The government need to invest in homes which people can afford, according to the housing charity, Shelter.
Shelter say renters in our region have paid an average of £47,000 to their landlord in the last five years. That's the equivalent of paying a 18% deposit on the average first time buyer home.
And in Guilford, renting a two bedroom property would have set you back more than £64,000.
When just five years of rent could get you the deposit on a house, it's no wonder the South East's renters feel like they're getting a raw deal, paying through the nose for something they can never call their own.
Our drastic shortage of affordable homes is leaving millions of people stuck in their childhood bedrooms in a bid to save money, or in expensive and unstable private renting with little hope of ever saving for a home to put down roots in.
It doesn't have to be this way - the government can turn things around by investing in homes that people on ordinary wages can actually afford to buy, or rent for the long-term."
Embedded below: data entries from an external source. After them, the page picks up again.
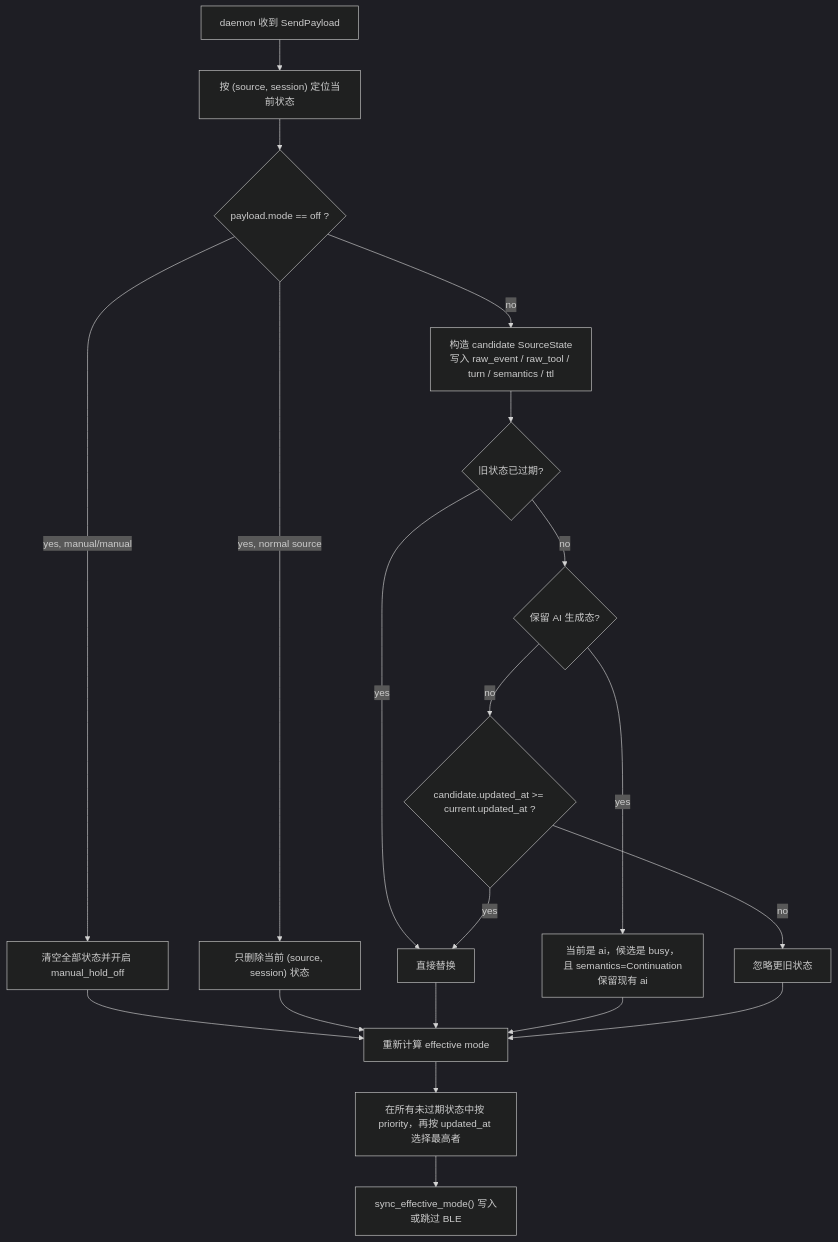
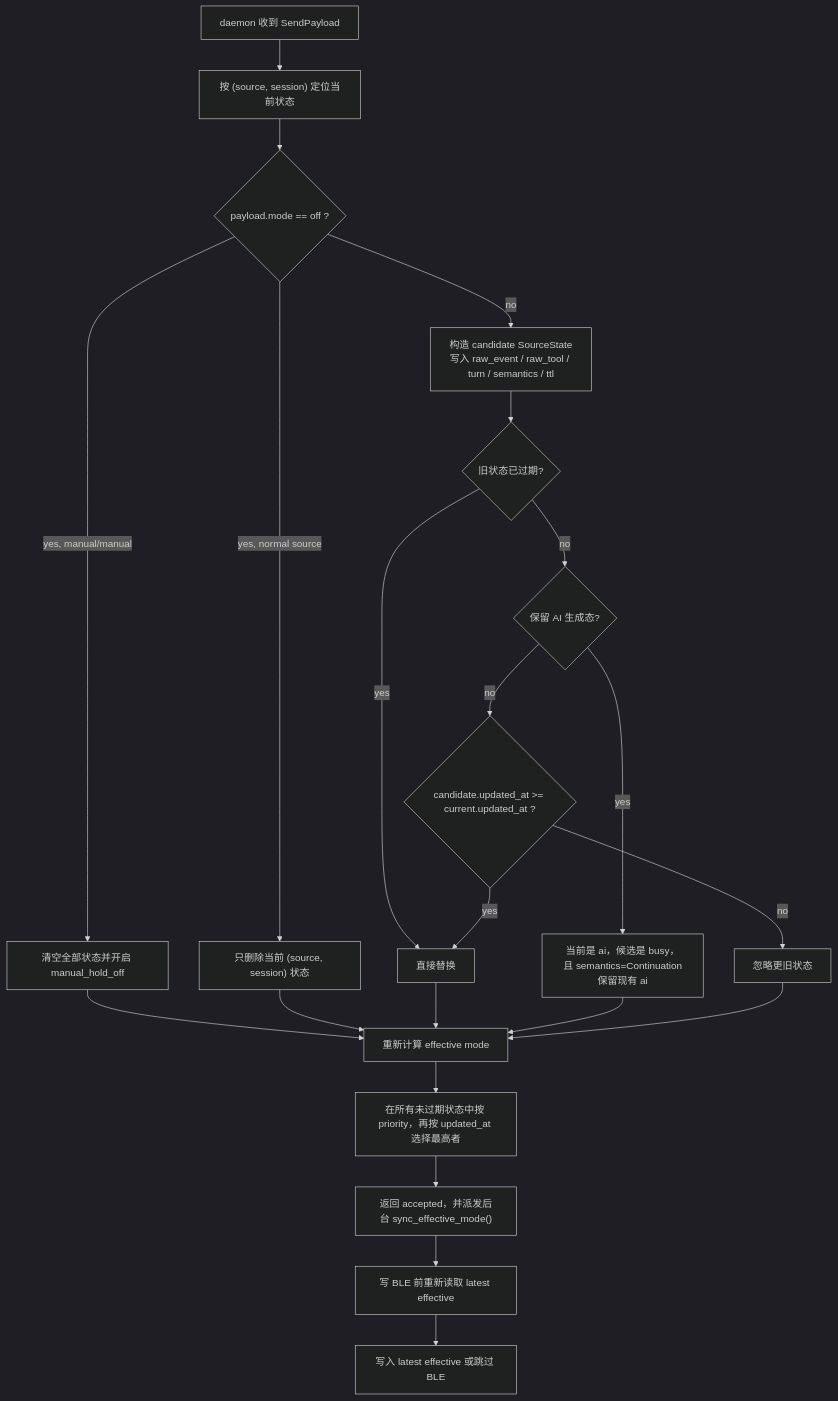
Before and after one commit to wangbosire/esp_agent_status_light: the fifth of 11 diagrams in docs/ARCHITECTURE.md, drawn with Mermaid (dark theme). The commit also changed other lines of this file and 7 other files, not shown here.

First line of the commit message:
refactor: tokenized file locks, pre-write mode refresh, and resilient log tail

````diff
--- a/docs/ARCHITECTURE.md
+++ b/docs/ARCHITECTURE.md
@@ -219,26 +235,28 @@
 ```mermaid
 flowchart TD
     Start["daemon 收到 SendPayload"] --> Key["按 (source, session) 定位当前状态"]
     Key --> Off{"payload.mode == off ?"}
     Off -- yes, manual/manual --> ClearAll["清空全部状态并开启 manual_hold_off"]
     Off -- yes, normal source --> RemoveOne["只删除当前 (source, session) 状态"]
     Off -- no --> Candidate["构造 candidate SourceState<br/>写入 raw_event / raw_tool / turn / semantics / ttl"]
 
     Candidate --> Expired{"旧状态已过期?"}
     Expired -- yes --> Replace["直接替换"]
     Expired -- no --> Preserve{"保留 AI 生成态?"}
 
     Preserve -- yes --> Keep["当前是 ai，候选是 busy，且 semantics=Continuation<br/>保留现有 ai"]
     Preserve -- no --> Latest{"candidate.updated_at >= current.updated_at ?"}
     Latest -- yes --> Replace
     Latest -- no --> Ignore["忽略更旧状态"]
 
     ClearAll --> Effective["重新计算 effective mode"]
     RemoveOne --> Effective
     Replace --> Effective
     Keep --> Effective
     Ignore --> Effective
 
     Effective --> Pick["在所有未过期状态中按 priority，再按 updated_at 选择最高者"]
-    Pick --> Sync["sync_effective_mode() 写入或跳过 BLE"]
+    Pick --> Queue["返回 accepted，并派发后台 sync_effective_mode()"]
+    Queue --> Refresh["写 BLE 前重新读取 latest effective"]
+    Refresh --> Sync["写入 latest effective 或跳过 BLE"]
 ```
````
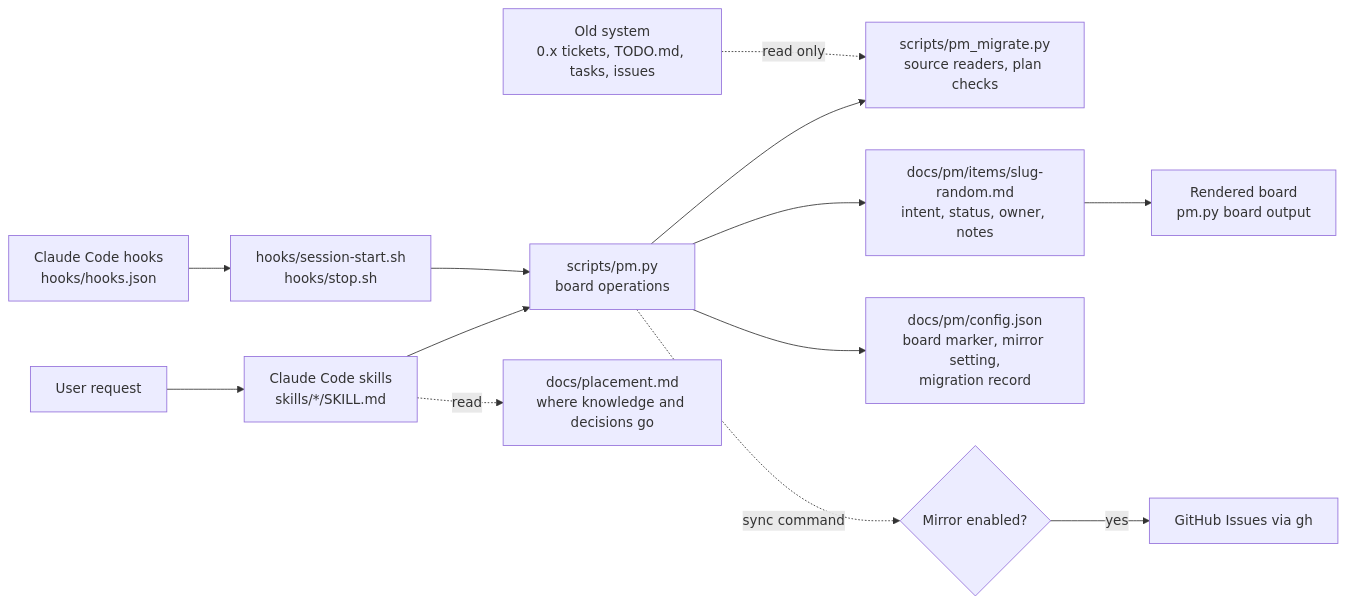
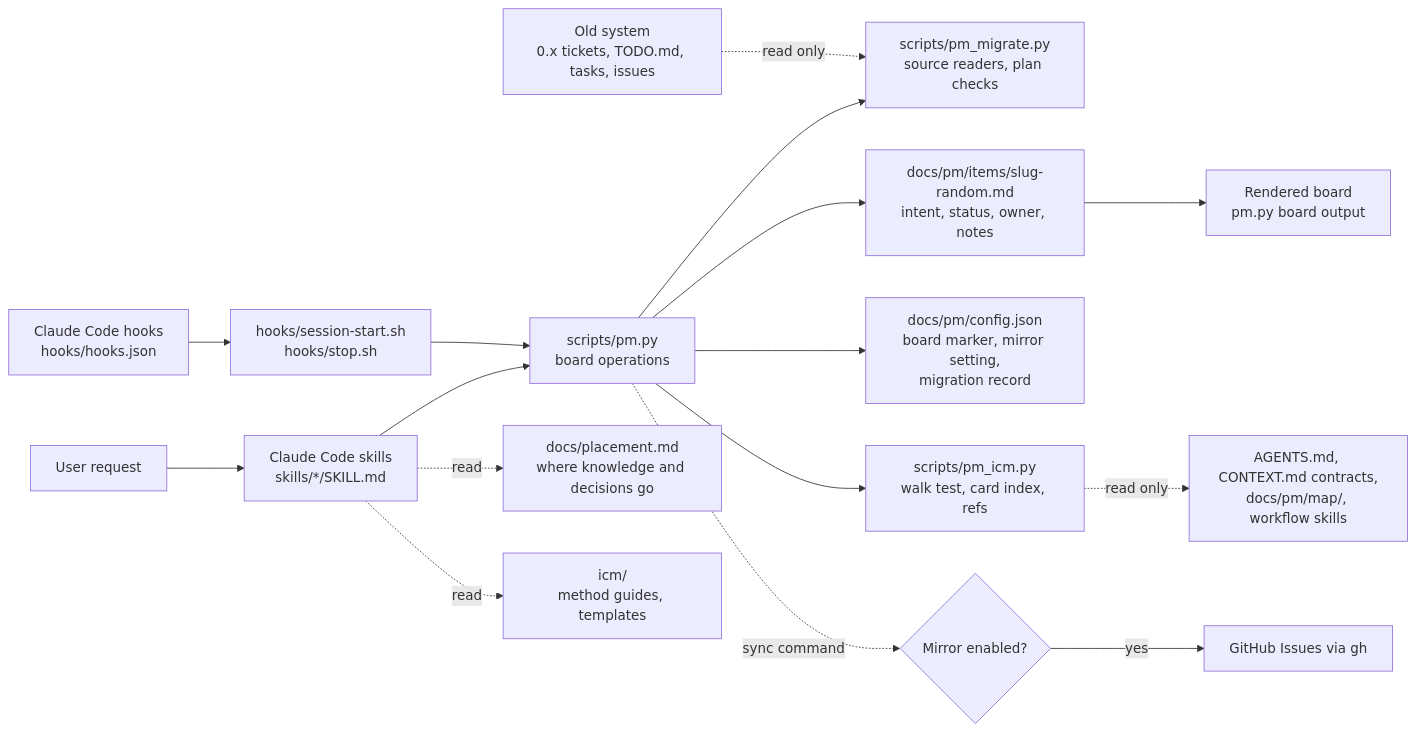
The first of 4 diagrams in docs/architecture.md (yehezkieled/pm-plugin), drawn with Mermaid before and after one commit. The commit also changed other lines of this file and 58 other files, not shown here.

First line of the commit message:
feat: structure projects with ICM through the pm skills (#7)

````diff
--- a/docs/architecture.md
+++ b/docs/architecture.md
@@ -7,15 +7,18 @@
 ```mermaid
 flowchart LR
   U[User request] --> S[Claude Code skills<br/>skills/*/SKILL.md]
   S --> C[scripts/pm.py<br/>board operations]
   C --> M[scripts/pm_migrate.py<br/>source readers, plan checks]
   OLD[Old system<br/>0.x tickets, TODO.md, tasks, issues] -. read only .-> M
   C --> I[docs/pm/items/slug-random.md<br/>intent, status, owner, notes]
   C --> K[docs/pm/config.json<br/>board marker, mirror setting,<br/>migration record]
   S -. read .-> PG[docs/placement.md<br/>where knowledge and decisions go]
+  S -. read .-> ICM[icm/<br/>method guides, templates]
+  C --> W[scripts/pm_icm.py<br/>walk test, card index, refs]
+  W -. read only .-> R[AGENTS.md, CONTEXT.md contracts,<br/>docs/pm/map/, workflow skills]
   I --> B[Rendered board<br/>pm.py board output]
   H[Claude Code hooks<br/>hooks/hooks.json] --> SH[hooks/session-start.sh<br/>hooks/stop.sh]
   SH --> C
   G{Mirror enabled?} -->|yes| GH[GitHub Issues via gh]
   C -. sync command .-> G
 ```
````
House prices in the region showed a slight increase in January - with the biggest monthly boost in Bournemouth. The town saw a 2.9% increase - thought to have been driven by more technical jobs in the area.
A key Portsmouth City Council meeting on budget cuts had to be temporarily stopped because of protests.
Demonstrators against proposed council cuts to domestic violence services in Portsmouth let off confetti in the chamber and chanted until they were removed.
The council has to find £11m of savings this year - and had proposed cutting funding to domestic abuse services by £130k. Today councillors announced that funding would be found to continue the service for this year at least.
A local tax rise of the maximum 3.99% for the next four years is also being proposed, as are cuts to the fire service.
Watch Sam Holder explain in a live report from outside Portsmouth Guildhall:
Women fearing budget cuts protest on city hall steps head of crunch meeting.
The city council has already made £74.4m of savings over the last five years. But city hall bosses needs to save at least another £31m over the three financial years from April 2016.
The £31m will have to come out of the £207m of spending under the council's control. Almost half of the £207m is spent on looking after vulnerable adults and children.
Protesters made their point to councillors outside a city hall budget meeting this afternoon in Portsmouth. The council needs to save £11 million this year. And £35 million over the next four years. A hundred council jobs could go, and council tax looks set to shoot up by its maximum 3.99 %
Over 110,000 street lights in Kent will be upgraded to energy-efficient Light Emitting Diode (LED) technology.
The new lighting will be connected to a central management system (CMS) allowing Kent County Council to monitor and adapt lighting levels. The council says the lights will save Kent taxpayers up to £5.2 million a year.
Currently, Kent’s street lights and lit signs bill is nearly £9.5 million a year in maintenance, electricity costs and the associated carbon tax.
Work is due to start in residential areas in March 2016 and will be completed within 38 months.
Building jobs in the south east are predicted to increase by more than two thousand in the next five years.
A new report by the Construction Industry Training Board (CITB) shows that the rise will inspire more young people to become apprentices.
More than £26 billion was raised by the Government through sales of public assets, such as Royal Mail, in 2015.Read the full story ›
A man who suffered brain damage at birth is leading calls to save the charity which, he says, has changed his life.
Andy Baker goes to the rehabilitation centre at Headway Oxfordshire in Kennington once a week. Along with its own fundraising efforts the organisation receives money from the county council.
The local authority is due to discuss its budget next week. Mr Baker says if planned cuts go ahead the charity may not be able to continue all of its good work. Kate Bunkall reports.
With Christmas over, many families are now struggling to pay bills and put food on the table. A voluntary organisation in Thanet, that provides support to people living in poverty, says demand for help increases in the run up to the New Year. Tom Savvides has been talking to a mother from Margate, who relies on a foodbank to get by.
Interviewees: Zoey Chambers, mother, and Kerry Keating, Thanet's Families in Need.